Plastic Logic Develops Flexible EPD Panels
April 17, 2017
Plastic Logic Germany, a manufacturer of flexible displays established in November 2000 when it was spun out of Cambridge University has developed a process for printing organic thin film transistors (OTFTs) and wants to be a player in the emerging flexible and foldable display market. Plastic Logic’s original research focused on polymer dispersed liquid crystals (PDLC) on glass, as well as on transistor stability and new front planes, today Plastic Logic Germany has created an industrialized process that enables it to mass produce a glass-free backplane. The company produces transistor arrays on plastic and its active-matrix backplane consists of (OTFTs) on PET. This backplane when coupled with a flexible display medium, such as flexible OLED or EPD, can be used in flexible displays. The roots of Plastic Logic Germany were laid in May 2007 when it was decided to build a display factory in Dresden. The facility comprises of a 3800m² clean room area, for backplane processing and test and assembly processes as well as a pilot production line for large area, smart, flexible electronic applications on plastic substrates,” says the company’s CEO Tim Burne. We are the only company that has moved beyond the prototype stage in sheet-to-sheet manufacturing and begun the industrialization of flexible electronics in Europe.” Our Lectum displays are much more rugged than standard glass-based EPDs, as well as being lighter and thinner.” Today Plastic Logic is focused on markets that include payment cards looking to integrate a display into their credit cards and wearables. The company can currently supply 1.1” to 4” screens but can also supply displays up to 10.7” in diagonal. Further investment is planned at the plant with the aim of delivering larger screen sizes.

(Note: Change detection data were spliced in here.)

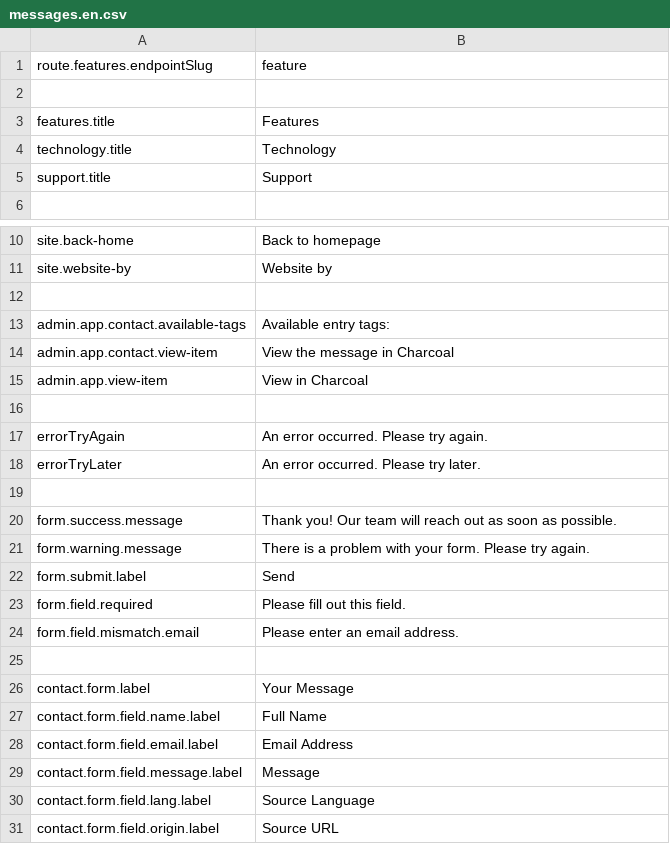
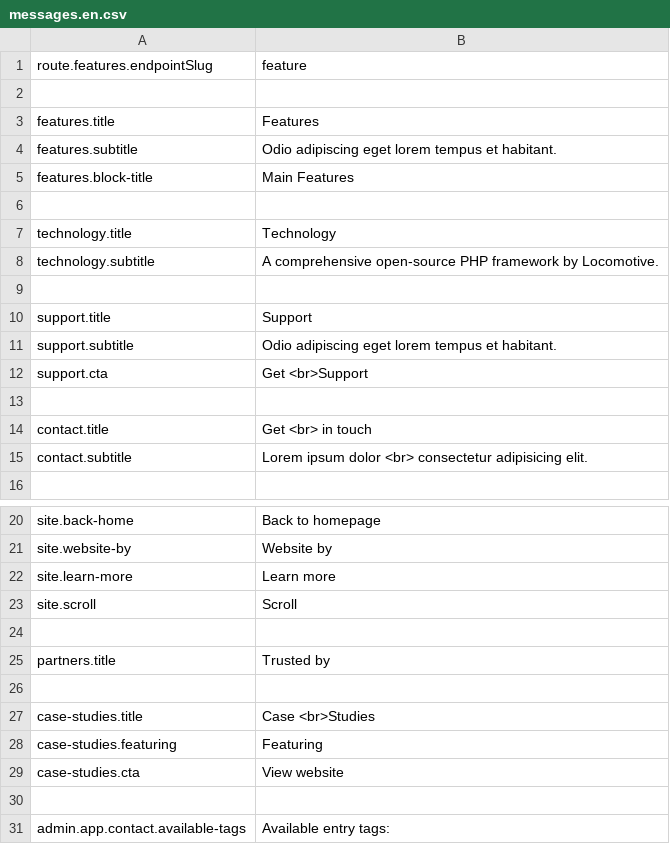
Before and after one commit to locomotivemtl/charcoal-website, a CSV file: translations/app/messages.en.csv, drawn as a sheet; only a part is shown, gaps mark what is left out; the shorter side is filled out with more unchanged rows.

```diff
--- a/translations/app/messages.en.csv
+++ b/translations/app/messages.en.csv
@@ -3,4 +3,14 @@ route.features.endpointSlug;"feature"
 features.title;"Features"
+features.subtitle;"Odio adipiscing eget lorem tempus et habitant."
+features.block-title;"Main Features"
+
 technology.title;"Technology"
+technology.subtitle;"A comprehensive open-source PHP framework by Locomotive."
+
 support.title;"Support"
+support.subtitle;"Odio adipiscing eget lorem tempus et habitant."
+support.cta;"Get <br>Support"
+
+contact.title;"Get <br> in touch"
+contact.subtitle;"Lorem ipsum dolor <br> consectetur adipisicing elit."
 
@@ -11,2 +21,10 @@ site.back-home;"Back to homepage"
 site.website-by;"Website by"
+site.learn-more;"Learn more"
+site.scroll;"Scroll"
+
+partners.title;"Trusted by"
+
+case-studies.title;"Case <br>Studies"
+case-studies.featuring;"Featuring"
+case-studies.cta;"View website"
 
```
Also changed, not shown: translations/app/messages.fr.csv, 9 other files.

Figure 1: 4” EPD Panel 400x24
Using OTFTs to drive OLED displays has been a long-term goal of Plastic Logic and its offspring FlexEnable. While they have been able to show some prototypes, commercialization has been elusive as the uniformity, reliability and mobility requirements to drive OLEDs have not been attainable using OTFTs.